--- SUPPLIED RECORDS Enclosed Below ---

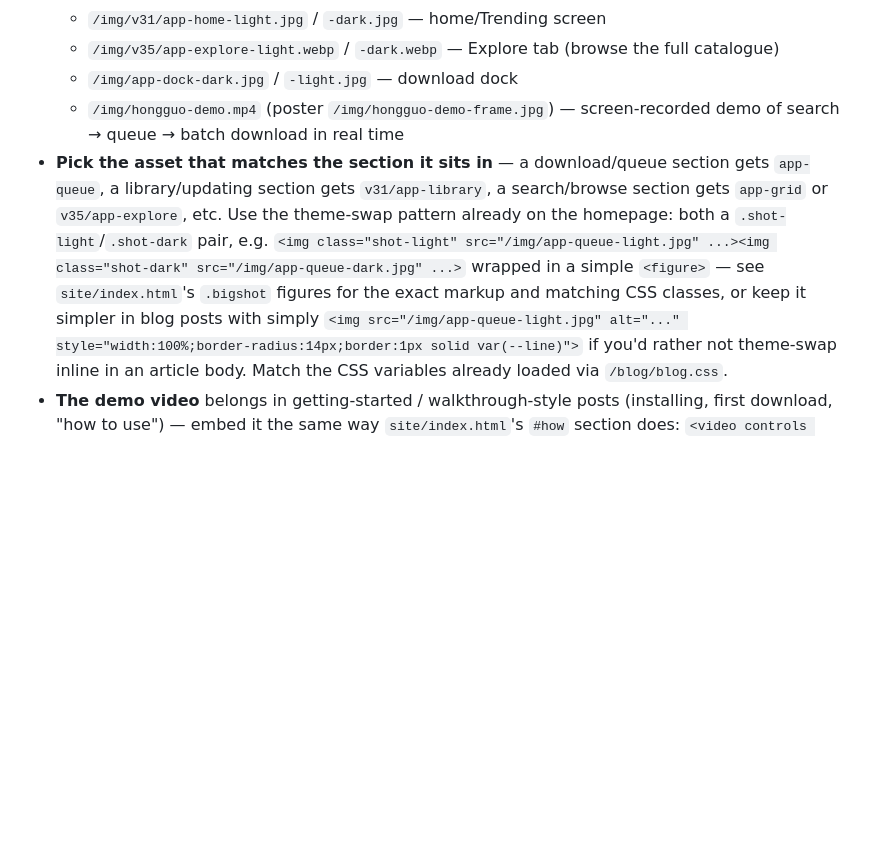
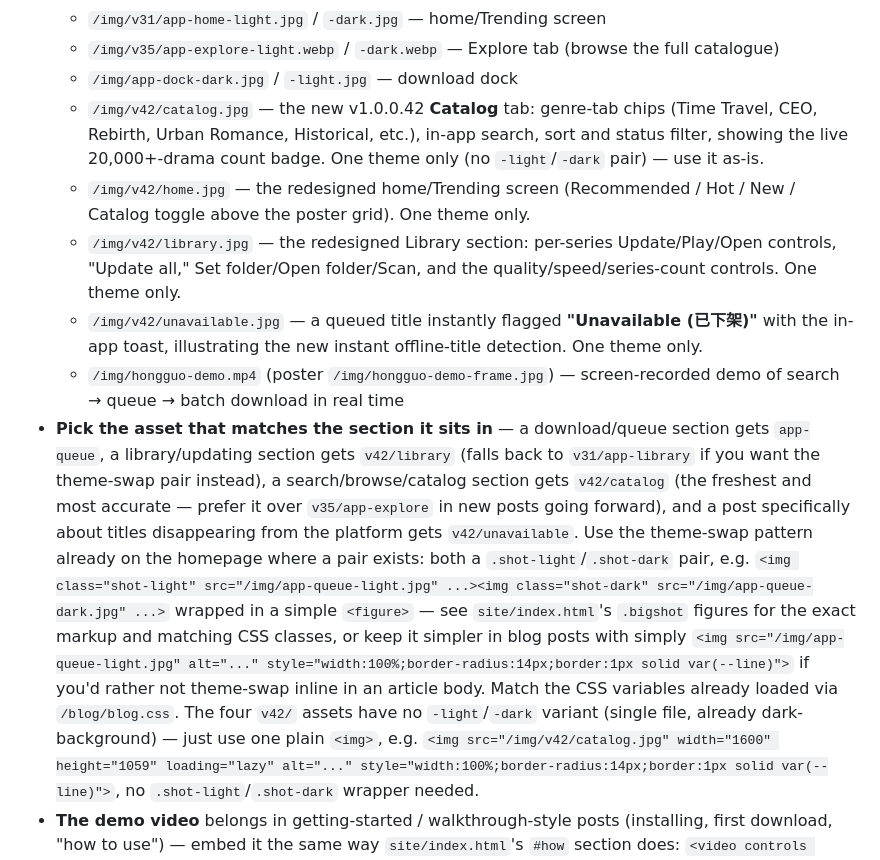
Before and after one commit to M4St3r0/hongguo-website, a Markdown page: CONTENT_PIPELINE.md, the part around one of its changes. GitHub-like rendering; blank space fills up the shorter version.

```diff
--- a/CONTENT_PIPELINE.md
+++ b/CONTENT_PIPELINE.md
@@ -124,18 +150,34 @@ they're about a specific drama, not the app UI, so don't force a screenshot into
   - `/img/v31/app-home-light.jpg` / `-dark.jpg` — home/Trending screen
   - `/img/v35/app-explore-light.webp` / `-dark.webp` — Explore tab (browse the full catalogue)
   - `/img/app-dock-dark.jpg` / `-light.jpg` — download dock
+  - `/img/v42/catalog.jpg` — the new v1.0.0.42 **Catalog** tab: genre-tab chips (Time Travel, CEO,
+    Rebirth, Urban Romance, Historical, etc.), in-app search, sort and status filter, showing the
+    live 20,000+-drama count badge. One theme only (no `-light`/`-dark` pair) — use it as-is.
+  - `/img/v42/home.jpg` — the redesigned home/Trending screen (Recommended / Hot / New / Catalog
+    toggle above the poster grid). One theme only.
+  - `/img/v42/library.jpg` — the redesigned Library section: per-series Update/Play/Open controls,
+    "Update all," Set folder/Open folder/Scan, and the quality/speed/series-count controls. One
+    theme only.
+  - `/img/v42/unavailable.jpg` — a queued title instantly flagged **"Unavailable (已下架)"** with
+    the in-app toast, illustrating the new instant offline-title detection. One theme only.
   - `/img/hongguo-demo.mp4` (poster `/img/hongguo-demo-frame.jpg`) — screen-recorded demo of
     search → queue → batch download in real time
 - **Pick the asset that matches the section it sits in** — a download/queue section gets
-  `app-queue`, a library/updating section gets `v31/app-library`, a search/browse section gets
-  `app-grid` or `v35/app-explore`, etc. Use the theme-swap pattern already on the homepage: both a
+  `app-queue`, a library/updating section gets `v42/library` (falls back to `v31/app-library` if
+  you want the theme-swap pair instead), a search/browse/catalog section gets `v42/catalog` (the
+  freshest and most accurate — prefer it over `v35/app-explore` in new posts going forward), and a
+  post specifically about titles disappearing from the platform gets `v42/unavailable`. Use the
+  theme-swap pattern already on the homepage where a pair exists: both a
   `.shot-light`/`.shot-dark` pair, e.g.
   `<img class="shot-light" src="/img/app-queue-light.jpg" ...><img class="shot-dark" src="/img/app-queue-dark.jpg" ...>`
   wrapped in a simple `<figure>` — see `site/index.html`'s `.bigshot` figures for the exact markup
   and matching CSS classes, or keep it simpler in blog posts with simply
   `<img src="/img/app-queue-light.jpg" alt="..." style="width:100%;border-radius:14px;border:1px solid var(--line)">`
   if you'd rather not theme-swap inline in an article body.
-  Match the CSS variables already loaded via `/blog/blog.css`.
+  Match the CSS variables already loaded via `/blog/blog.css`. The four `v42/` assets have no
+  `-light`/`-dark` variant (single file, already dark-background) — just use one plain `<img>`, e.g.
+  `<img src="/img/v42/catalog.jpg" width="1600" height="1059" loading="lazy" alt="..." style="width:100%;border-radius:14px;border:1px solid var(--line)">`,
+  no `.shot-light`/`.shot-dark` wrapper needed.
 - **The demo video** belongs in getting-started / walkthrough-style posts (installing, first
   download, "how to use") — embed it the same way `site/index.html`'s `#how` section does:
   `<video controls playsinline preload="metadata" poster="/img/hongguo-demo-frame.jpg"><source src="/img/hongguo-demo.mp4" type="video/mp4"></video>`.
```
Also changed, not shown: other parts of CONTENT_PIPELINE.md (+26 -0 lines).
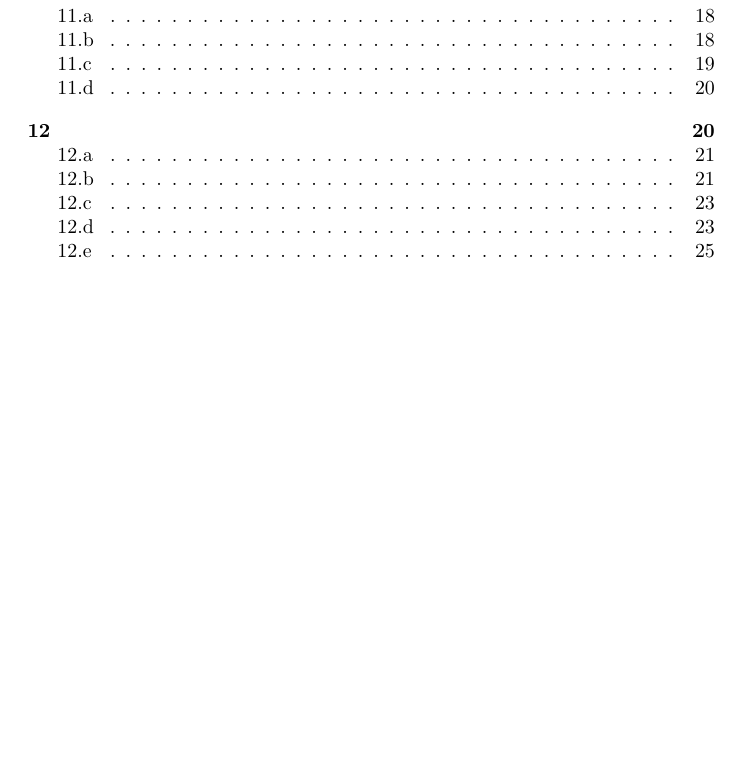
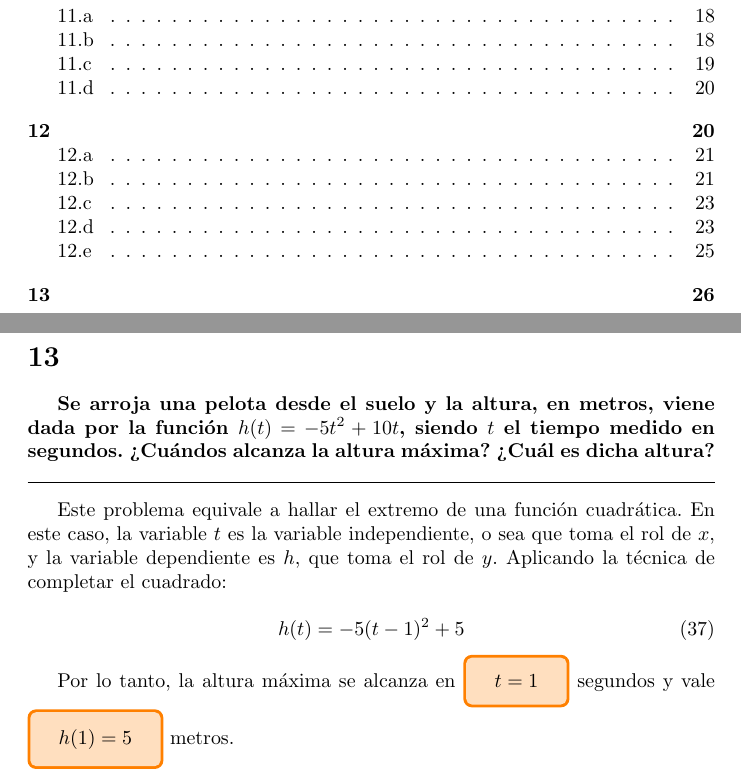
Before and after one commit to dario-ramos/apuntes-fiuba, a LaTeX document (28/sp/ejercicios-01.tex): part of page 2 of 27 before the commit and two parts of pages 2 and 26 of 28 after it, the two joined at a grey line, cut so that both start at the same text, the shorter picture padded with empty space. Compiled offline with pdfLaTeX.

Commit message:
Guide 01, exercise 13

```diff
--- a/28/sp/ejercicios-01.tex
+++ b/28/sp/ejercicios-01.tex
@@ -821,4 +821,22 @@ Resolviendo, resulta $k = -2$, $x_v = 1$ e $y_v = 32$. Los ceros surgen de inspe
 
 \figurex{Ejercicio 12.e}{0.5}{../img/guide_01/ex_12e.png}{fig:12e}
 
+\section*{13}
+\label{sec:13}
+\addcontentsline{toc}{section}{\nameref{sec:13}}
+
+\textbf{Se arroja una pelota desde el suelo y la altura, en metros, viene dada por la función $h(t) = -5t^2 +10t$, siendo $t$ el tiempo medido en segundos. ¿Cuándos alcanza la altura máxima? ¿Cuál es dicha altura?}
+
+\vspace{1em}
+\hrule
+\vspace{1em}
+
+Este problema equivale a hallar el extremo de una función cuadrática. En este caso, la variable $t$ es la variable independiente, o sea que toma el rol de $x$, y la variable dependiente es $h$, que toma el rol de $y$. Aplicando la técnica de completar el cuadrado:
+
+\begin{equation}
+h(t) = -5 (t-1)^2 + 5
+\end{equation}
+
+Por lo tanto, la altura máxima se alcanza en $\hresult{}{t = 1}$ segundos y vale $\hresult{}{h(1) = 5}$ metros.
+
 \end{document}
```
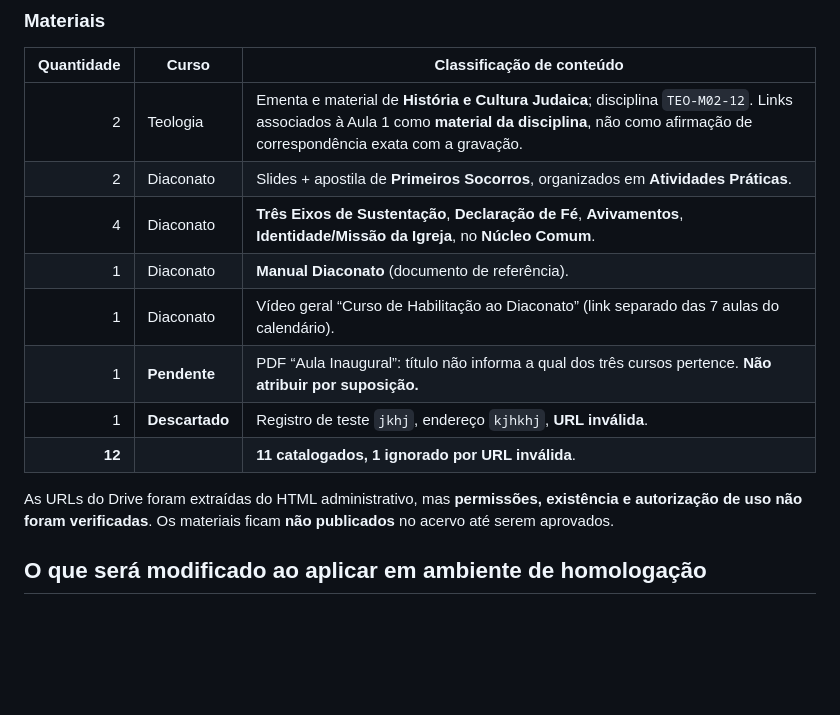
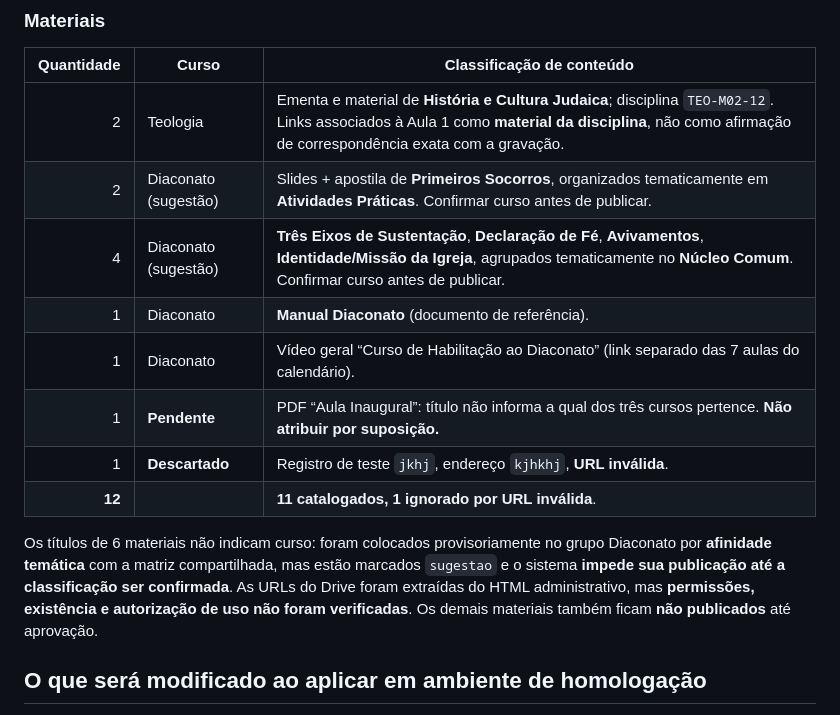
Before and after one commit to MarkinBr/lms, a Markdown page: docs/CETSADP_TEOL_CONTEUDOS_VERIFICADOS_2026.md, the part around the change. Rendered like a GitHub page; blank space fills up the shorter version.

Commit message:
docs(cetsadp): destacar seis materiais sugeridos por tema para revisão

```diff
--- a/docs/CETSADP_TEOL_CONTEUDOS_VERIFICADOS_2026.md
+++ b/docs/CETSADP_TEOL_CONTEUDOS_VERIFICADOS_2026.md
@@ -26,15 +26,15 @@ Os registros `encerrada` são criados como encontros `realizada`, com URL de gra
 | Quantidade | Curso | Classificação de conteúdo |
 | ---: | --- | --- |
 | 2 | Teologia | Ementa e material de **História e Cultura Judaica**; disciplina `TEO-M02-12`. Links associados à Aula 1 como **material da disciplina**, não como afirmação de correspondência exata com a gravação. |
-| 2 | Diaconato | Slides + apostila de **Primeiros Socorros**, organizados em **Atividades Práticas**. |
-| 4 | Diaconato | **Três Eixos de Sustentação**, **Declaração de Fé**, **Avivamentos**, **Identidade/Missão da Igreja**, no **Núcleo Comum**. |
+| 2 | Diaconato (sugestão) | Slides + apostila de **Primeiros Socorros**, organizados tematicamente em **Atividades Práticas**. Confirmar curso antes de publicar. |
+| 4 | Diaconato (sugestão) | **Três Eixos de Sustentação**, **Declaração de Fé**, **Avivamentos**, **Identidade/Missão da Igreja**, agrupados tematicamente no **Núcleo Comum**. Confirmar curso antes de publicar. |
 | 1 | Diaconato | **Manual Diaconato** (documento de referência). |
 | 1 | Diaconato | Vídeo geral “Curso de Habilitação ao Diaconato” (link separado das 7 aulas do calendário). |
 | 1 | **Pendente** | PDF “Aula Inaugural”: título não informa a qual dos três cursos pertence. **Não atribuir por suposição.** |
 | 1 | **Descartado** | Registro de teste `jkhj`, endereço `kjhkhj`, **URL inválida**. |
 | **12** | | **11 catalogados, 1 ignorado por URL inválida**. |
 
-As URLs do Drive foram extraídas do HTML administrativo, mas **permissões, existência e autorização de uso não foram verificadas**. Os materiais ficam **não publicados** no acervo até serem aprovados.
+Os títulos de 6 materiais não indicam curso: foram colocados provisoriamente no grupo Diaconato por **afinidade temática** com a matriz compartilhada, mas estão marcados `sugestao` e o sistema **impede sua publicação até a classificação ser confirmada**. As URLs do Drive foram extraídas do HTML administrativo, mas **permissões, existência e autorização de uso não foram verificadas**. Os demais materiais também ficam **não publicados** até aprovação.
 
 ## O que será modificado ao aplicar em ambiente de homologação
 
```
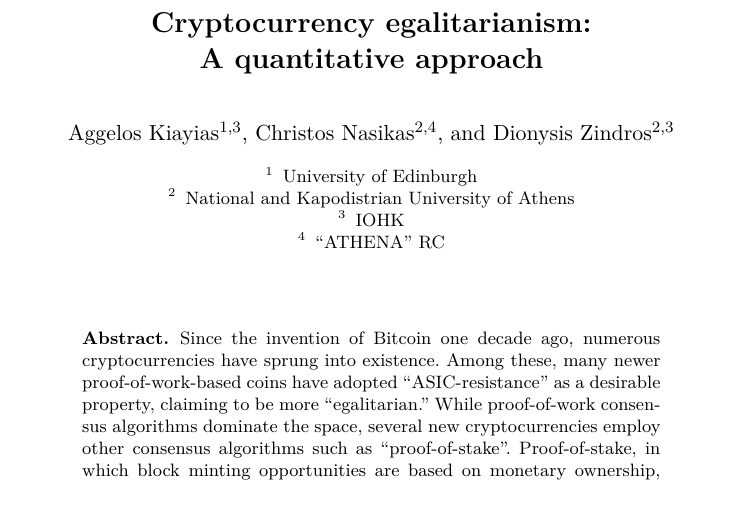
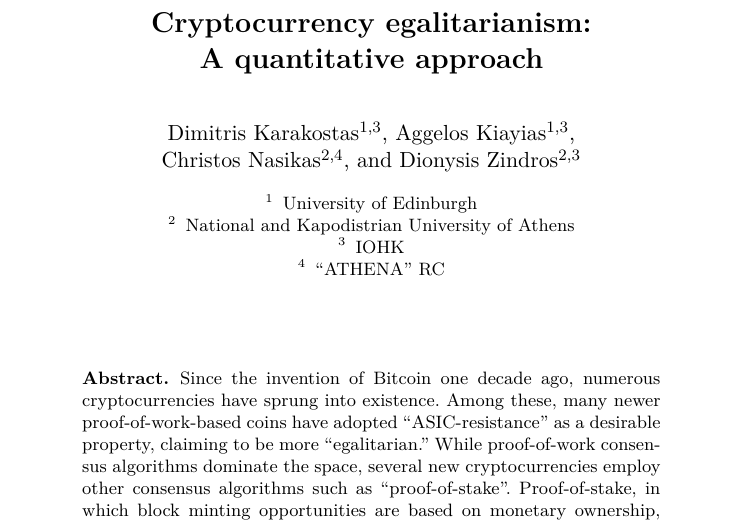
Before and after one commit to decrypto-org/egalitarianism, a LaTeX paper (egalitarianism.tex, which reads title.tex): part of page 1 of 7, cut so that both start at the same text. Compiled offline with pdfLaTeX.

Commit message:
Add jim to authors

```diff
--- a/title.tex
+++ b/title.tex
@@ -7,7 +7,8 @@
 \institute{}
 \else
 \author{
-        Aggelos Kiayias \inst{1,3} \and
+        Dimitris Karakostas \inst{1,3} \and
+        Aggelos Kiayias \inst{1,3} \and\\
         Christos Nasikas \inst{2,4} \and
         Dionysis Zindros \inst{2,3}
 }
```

--- End of Enclosed SUPPLIED RECORDS ---

## YOUR GOAL:
Pull out every line above that holds the word "only".

## TASK RESPONSE:
+    live 20,000+-drama count badge. One theme only (no `-light`/`-dark` pair) — use it as-is.
+    toggle above the poster grid). One theme only.
+    theme only.
+    the in-app toast, illustrating the new instant offline-title detection. One theme only.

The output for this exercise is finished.